- SUPPLIED DATA:
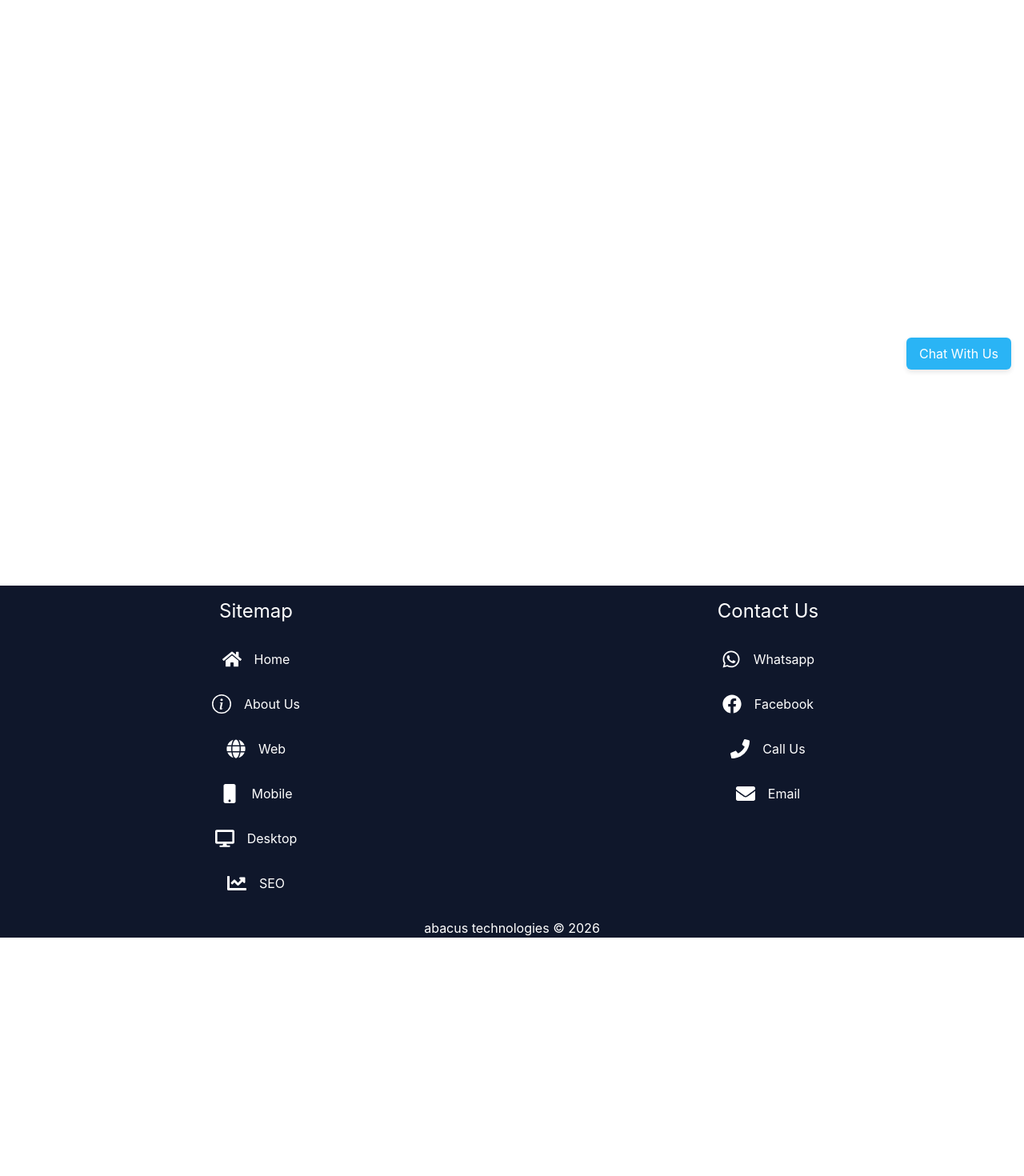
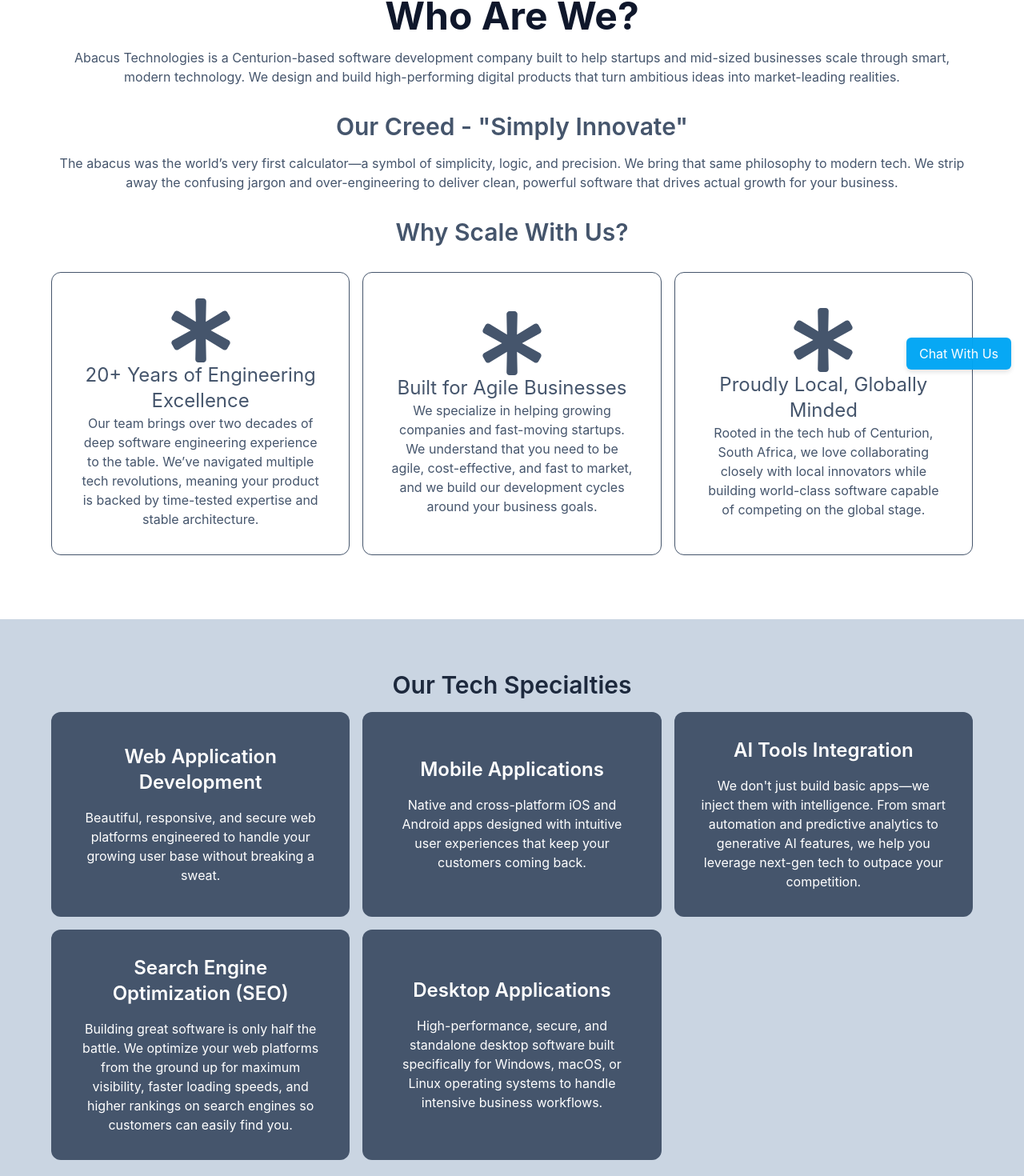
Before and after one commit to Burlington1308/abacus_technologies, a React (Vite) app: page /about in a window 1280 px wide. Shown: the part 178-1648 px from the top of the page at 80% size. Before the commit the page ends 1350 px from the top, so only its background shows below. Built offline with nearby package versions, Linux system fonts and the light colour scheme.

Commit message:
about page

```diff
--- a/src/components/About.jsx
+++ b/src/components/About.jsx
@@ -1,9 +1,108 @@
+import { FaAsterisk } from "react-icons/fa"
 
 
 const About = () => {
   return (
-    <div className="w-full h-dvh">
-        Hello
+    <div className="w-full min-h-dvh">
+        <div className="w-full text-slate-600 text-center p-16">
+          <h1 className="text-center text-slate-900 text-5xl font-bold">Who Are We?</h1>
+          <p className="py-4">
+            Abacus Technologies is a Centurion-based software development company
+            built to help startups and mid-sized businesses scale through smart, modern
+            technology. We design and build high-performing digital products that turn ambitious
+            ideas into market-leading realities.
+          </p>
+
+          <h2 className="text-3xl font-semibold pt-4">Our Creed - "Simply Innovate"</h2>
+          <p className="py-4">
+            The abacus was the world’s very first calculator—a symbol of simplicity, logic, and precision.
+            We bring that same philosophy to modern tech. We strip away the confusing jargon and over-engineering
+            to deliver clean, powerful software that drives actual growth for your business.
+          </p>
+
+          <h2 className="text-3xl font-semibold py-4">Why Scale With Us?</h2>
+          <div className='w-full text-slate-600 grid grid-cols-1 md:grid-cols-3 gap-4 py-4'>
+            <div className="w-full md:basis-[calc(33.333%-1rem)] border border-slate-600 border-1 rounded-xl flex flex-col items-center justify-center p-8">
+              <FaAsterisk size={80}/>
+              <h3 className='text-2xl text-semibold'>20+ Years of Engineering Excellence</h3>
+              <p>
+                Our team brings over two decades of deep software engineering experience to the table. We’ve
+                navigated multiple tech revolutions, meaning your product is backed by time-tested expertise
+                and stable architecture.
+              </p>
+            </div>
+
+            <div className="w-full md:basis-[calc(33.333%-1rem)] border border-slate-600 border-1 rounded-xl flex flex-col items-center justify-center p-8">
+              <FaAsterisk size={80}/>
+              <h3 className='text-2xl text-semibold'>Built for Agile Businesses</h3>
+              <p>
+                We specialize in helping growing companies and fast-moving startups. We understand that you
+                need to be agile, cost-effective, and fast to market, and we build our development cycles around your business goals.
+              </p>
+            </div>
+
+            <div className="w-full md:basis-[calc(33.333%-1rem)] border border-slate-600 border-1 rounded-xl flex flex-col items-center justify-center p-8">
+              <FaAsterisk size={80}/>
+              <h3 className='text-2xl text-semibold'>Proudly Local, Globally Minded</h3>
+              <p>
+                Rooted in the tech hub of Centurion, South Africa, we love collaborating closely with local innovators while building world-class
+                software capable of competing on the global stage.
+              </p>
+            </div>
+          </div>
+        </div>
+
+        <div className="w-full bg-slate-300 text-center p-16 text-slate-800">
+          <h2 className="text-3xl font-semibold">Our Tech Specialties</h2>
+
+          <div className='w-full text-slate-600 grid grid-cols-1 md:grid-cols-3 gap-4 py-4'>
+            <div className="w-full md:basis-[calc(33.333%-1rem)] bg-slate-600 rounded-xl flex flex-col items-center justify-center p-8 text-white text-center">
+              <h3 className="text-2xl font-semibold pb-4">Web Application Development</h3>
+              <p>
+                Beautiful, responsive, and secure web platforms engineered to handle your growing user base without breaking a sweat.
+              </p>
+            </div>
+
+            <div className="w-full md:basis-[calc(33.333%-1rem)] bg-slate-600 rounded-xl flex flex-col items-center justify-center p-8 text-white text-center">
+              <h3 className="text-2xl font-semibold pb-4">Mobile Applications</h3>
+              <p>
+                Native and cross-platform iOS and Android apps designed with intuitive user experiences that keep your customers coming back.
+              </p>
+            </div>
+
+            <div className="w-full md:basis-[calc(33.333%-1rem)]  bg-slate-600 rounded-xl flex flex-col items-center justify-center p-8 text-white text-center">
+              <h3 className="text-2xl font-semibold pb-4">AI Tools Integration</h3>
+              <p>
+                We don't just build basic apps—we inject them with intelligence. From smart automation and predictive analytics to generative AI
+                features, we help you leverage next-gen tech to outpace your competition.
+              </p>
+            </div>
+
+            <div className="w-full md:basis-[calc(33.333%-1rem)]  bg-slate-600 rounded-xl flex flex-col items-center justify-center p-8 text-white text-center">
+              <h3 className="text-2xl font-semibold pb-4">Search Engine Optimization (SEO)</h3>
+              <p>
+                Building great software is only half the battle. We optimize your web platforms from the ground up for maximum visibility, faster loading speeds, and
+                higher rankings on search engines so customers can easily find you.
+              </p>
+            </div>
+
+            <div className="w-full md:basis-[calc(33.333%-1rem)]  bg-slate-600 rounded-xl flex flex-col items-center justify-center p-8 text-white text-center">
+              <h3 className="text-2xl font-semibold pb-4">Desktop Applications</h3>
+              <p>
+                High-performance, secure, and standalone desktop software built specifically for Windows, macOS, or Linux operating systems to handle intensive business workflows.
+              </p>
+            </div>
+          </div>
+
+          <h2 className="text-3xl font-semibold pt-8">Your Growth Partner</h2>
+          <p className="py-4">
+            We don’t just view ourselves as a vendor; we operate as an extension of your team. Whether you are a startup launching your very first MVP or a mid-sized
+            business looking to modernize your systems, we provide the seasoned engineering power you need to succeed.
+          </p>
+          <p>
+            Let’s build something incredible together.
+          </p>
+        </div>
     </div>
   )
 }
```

- WORK TO BE COMPLETED: Filter the data above, keeping only lines that include the string "smart".

- REPLY TO THE TASK:
+            built to help startups and mid-sized businesses scale through smart, modern
+                We don't just build basic apps—we inject them with intelligence. From smart automation and predictive analytics to generative AI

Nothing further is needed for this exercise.